Old Delhi or Purani Dilli, a tangle of ancient streets and alleyways, was founded as a walled city in 1639 when the Mughal capital shifted from Agra. The best way for tourists to explore this oldest area of Delhi is by rickshaw.
A place of contrast: there is a darkness to the area, especially for those who have not previously been subjected to culture shock but there is a brightness to the souk because of all the colours, smells, stimulation of all the senses.
Old Delhi has a Muslim and Hindu vibe. Hinduism considers cows to be sacred. In ancient times the people needed cows, and it is believed that cows and priests were made on the same day of creation. The cow doesn’t have to worry for its safety while roaming the streets. Breakfast and care are also provided to these deeply respected creatures.
The Indian sari is considered to be among the oldest form of garment in the world still in existence. The symbolism of color stands out and controls every aspect of life in India, including the choice of sari colours. There are up to 80 different recorded ways to tie the single length of fabric.

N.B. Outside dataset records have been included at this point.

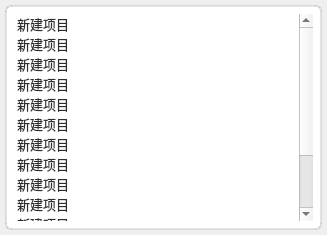
Old version of the form Fdog-Kit/module_ssh/historycommondwidget.ui in the repository HuaGouFdog/Fdog-Kit.
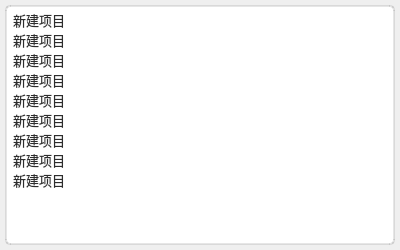
New version of the form.

Commit message: 优化下载窗口ui，修复历史命令窗口跟随异常

```diff
--- a/Fdog-Kit/module_ssh/historycommondwidget.ui
+++ b/Fdog-Kit/module_ssh/historycommondwidget.ui
@@ -6,15 +6,29 @@
    <rect>
     <x>0</x>
     <y>0</y>
-    <width>327</width>
-    <height>235</height>
+    <width>400</width>
+    <height>250</height>
    </rect>
   </property>
+  <property name="minimumSize">
+   <size>
+    <width>400</width>
+    <height>250</height>
+   </size>
+  </property>
+  <property name="maximumSize">
+   <size>
+    <width>400</width>
+    <height>250</height>
+   </size>
+  </property>
   <property name="windowTitle">
    <string>Form</string>
   </property>
   <property name="styleSheet">
-   <string notr="true">color: rgb(45, 45, 45);</string>
+   <string notr="true">#historycommondwidget{
+color: rgb(45, 45, 45);
+}</string>
   </property>
   <layout class="QVBoxLayout" name="verticalLayout_2">
    <property name="leftMargin">
@@ -33,16 +47,24 @@
     <widget class="QWidget" name="widget_body" native="true">
      <property name="styleSheet">
       <string notr="true">#widget_body{
-background-color: rgb(255, 255, 255);
-/*padding:5px;*/
-border-radius:6px;
-	border: 2px solid;
-	border-color: rgba(126, 126, 126, 50);
+	background-color: rgb(255, 255, 255);
+border-radius:5px;
+border: 2px solid;
+border-color: rgba(126, 126, 126, 50);
 }</string>
      </property>
      <layout class="QVBoxLayout" name="verticalLayout">
+      <property name="leftMargin">
+       <number>5</number>
+      </property>
+      <property name="topMargin">
+       <number>5</number>
+      </property>
       <property name="rightMargin">
-       <number>9</number>
+       <number>5</number>
+      </property>
+      <property name="bottomMargin">
+       <number>5</number>
       </property>
       <item>
        <widget class="QListWidget" name="listWidget">
@@ -150,31 +172,6 @@
           <string>新建项目</string>
          </property>
         </item>
-        <item>
-         <property name="text">
-          <string>新建项目</string>
-         </property>
-        </item>
-        <item>
-         <property name="text">
-          <string>新建项目</string>
-         </property>
-        </item>
-        <item>
-         <property name="text">
-          <string>新建项目</string>
-         </property>
-        </item>
-        <item>
-         <property name="text">
-          <string>新建项目</string>
-         </property>
-        </item>
-        <item>
-         <property name="text">
-          <string>新建项目</string>
-         </property>
-        </item>
         <item>
          <property name="text">
           <string>新建项目</string>
```
The commit also changes 5 other files.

Above the congested streets and alleyways is a canopy of dangerously tangled electricity cables. The local people are happy to get a cable across from anywhere for their convenience. The webs of wire spaghetti may help to power the thriving Indian capital but they serve up a nightmare for electricians who struggle to fix power outages and blackouts. Many of the cables have been placed illegally, with locals taking advantage of the confusing tangles to steal power from their neighbors or commercial properties. Power theft is common in the walled city, meaning the area is prone to power outages and blackouts.